Your assignment: In the listing below, how many lines contain the word "coord"? Answer with the number alone.
* * * *
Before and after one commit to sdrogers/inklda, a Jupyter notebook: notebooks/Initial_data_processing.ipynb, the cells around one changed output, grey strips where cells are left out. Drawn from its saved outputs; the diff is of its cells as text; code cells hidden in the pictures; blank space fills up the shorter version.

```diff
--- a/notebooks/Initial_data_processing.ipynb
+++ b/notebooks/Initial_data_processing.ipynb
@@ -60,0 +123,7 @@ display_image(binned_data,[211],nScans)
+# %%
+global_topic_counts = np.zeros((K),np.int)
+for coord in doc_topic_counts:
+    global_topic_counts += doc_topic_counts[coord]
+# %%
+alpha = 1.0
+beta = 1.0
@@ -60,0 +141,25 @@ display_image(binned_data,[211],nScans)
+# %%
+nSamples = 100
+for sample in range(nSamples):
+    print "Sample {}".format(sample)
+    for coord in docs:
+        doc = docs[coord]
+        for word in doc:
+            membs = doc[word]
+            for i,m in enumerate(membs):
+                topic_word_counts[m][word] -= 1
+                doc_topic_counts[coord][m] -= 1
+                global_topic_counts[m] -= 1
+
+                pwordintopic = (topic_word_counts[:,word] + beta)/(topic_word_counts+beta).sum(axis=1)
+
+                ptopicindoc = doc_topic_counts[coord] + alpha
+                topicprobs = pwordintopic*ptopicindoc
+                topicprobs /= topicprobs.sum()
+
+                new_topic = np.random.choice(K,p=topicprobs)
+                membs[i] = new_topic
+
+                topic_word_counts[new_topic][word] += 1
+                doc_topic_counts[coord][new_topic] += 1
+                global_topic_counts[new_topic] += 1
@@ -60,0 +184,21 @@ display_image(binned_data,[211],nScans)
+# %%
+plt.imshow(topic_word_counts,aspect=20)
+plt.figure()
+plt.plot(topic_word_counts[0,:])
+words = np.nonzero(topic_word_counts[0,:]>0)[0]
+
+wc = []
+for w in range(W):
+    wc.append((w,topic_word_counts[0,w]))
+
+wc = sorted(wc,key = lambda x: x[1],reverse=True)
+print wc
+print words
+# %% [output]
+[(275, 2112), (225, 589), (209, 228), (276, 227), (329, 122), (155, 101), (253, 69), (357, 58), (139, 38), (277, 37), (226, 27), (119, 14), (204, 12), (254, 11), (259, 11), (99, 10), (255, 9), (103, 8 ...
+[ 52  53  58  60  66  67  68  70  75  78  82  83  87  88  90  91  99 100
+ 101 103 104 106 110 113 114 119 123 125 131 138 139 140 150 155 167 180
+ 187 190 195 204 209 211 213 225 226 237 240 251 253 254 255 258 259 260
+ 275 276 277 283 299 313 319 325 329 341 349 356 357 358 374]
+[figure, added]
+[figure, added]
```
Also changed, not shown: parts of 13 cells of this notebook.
* * * *
Result of the exercise: 7